### ACTIVITY:
All records that follow are to be copied exactly, with images omitted.

═════ SUPPLIED INFORMATION ═════

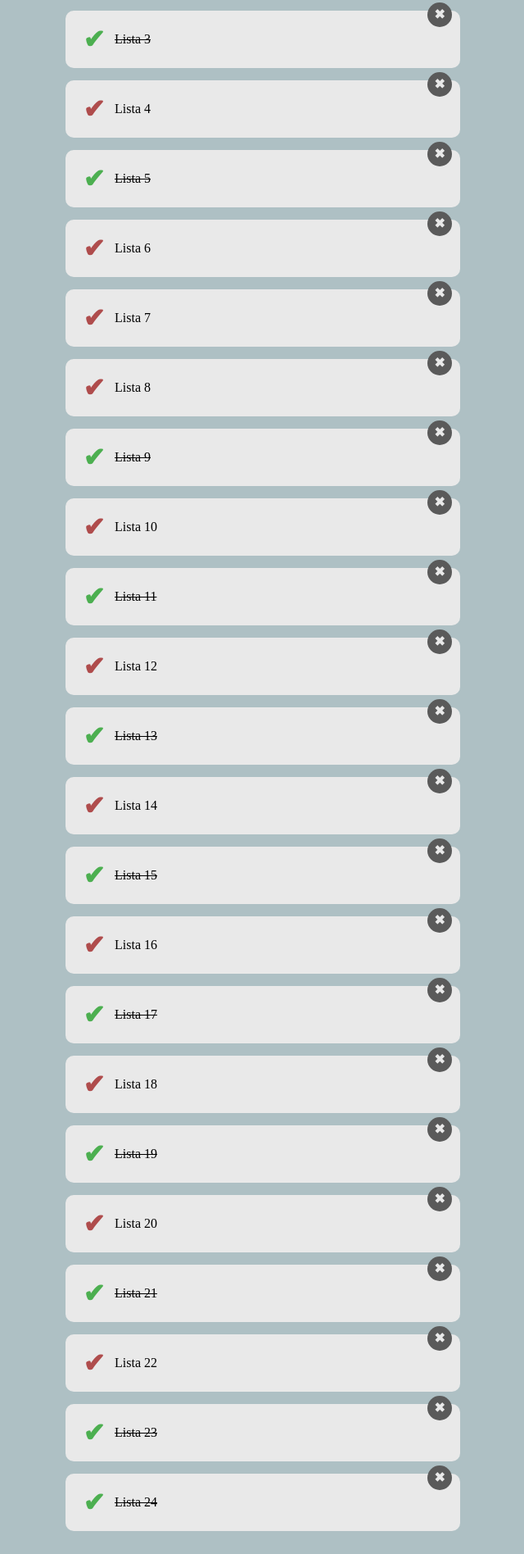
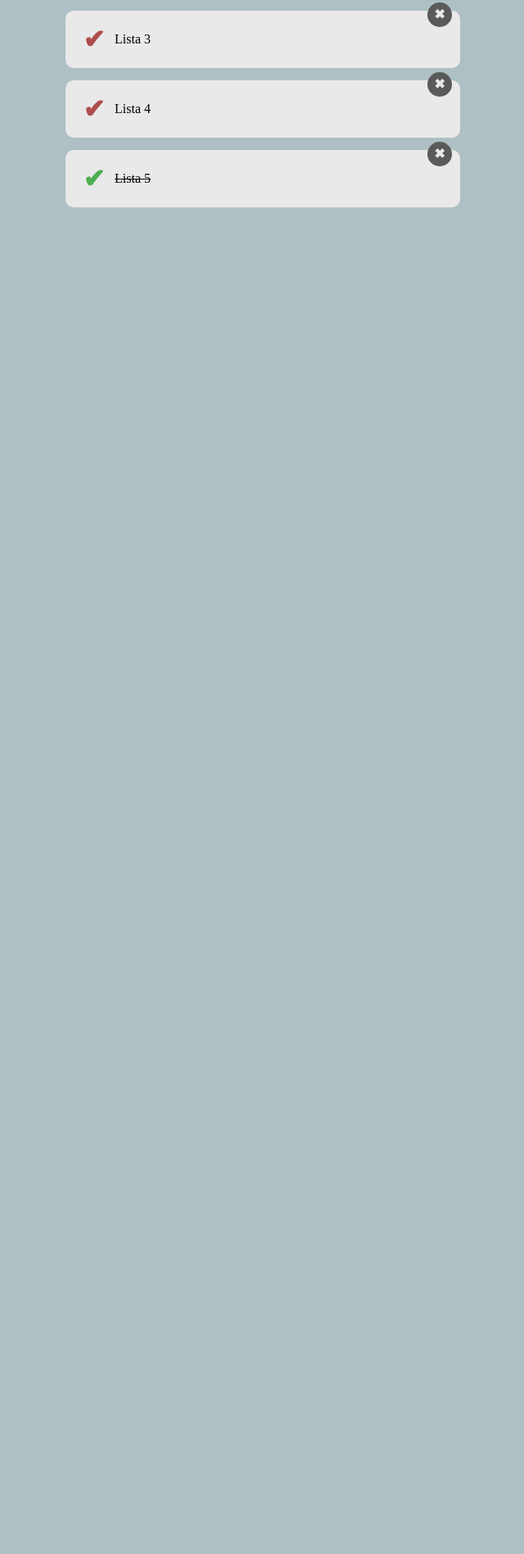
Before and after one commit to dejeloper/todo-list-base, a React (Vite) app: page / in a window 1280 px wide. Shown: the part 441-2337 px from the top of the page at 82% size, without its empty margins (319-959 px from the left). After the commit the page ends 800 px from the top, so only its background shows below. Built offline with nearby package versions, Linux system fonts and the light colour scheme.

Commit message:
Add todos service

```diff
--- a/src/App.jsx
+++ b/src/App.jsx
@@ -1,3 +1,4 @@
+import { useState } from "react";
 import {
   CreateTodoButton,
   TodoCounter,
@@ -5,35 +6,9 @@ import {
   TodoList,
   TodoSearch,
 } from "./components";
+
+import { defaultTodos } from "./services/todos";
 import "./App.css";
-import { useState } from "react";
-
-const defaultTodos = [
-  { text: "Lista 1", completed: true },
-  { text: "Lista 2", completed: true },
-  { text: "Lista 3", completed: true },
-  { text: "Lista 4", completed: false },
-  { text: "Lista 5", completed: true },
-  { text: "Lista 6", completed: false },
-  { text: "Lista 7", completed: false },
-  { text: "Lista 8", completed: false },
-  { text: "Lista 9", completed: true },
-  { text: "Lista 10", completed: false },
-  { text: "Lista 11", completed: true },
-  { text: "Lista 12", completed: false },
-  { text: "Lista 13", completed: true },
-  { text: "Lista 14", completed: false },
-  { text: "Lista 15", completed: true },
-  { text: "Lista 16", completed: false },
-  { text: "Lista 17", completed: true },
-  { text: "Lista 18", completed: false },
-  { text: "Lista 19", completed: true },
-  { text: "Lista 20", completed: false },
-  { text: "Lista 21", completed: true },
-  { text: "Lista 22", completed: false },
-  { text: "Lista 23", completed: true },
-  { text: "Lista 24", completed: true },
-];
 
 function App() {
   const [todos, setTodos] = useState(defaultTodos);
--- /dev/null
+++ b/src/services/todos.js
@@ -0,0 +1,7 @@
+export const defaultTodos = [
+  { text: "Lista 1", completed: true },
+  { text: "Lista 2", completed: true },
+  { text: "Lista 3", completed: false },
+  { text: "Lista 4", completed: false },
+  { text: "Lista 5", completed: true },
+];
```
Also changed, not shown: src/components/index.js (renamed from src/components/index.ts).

═════

### SOLUTION FOR THIS TASK:
Before and after one commit to dejeloper/todo-list-base, a React (Vite) app: page / in a window 1280 px wide. Shown: the part 441-2337 px from the top of the page at 82% size, without its empty margins (319-959 px from the left). After the commit the page ends 800 px from the top, so only its background shows below. Built offline with nearby package versions, Linux system fonts and the light colour scheme.

Commit message:
Add todos service

```diff
--- a/src/App.jsx
+++ b/src/App.jsx
@@ -1,3 +1,4 @@
+import { useState } from "react";
 import {
   CreateTodoButton,
   TodoCounter,
@@ -5,35 +6,9 @@ import {
   TodoList,
   TodoSearch,
 } from "./components";
+
+import { defaultTodos } from "./services/todos";
 import "./App.css";
-import { useState } from "react";
-
-const defaultTodos = [
-  { text: "Lista 1", completed: true },
-  { text: "Lista 2", completed: true },
-  { text: "Lista 3", completed: true },
-  { text: "Lista 4", completed: false },
-  { text: "Lista 5", completed: true },
-  { text: "Lista 6", completed: false },
-  { text: "Lista 7", completed: false },
-  { text: "Lista 8", completed: false },
-  { text: "Lista 9", completed: true },
-  { text: "Lista 10", completed: false },
-  { text: "Lista 11", completed: true },
-  { text: "Lista 12", completed: false },
-  { text: "Lista 13", completed: true },
-  { text: "Lista 14", completed: false },
-  { text: "Lista 15", completed: true },
-  { text: "Lista 16", completed: false },
-  { text: "Lista 17", completed: true },
-  { text: "Lista 18", completed: false },
-  { text: "Lista 19", completed: true },
-  { text: "Lista 20", completed: false },
-  { text: "Lista 21", completed: true },
-  { text: "Lista 22", completed: false },
-  { text: "Lista 23", completed: true },
-  { text: "Lista 24", completed: true },
-];
 
 function App() {
   const [todos, setTodos] = useState(defaultTodos);
--- /dev/null
+++ b/src/services/todos.js
@@ -0,0 +1,7 @@
+export const defaultTodos = [
+  { text: "Lista 1", completed: true },
+  { text: "Lista 2", completed: true },
+  { text: "Lista 3", completed: false },
+  { text: "Lista 4", completed: false },
+  { text: "Lista 5", completed: true },
+];
```
Also changed, not shown: src/components/index.js (renamed from src/components/index.ts).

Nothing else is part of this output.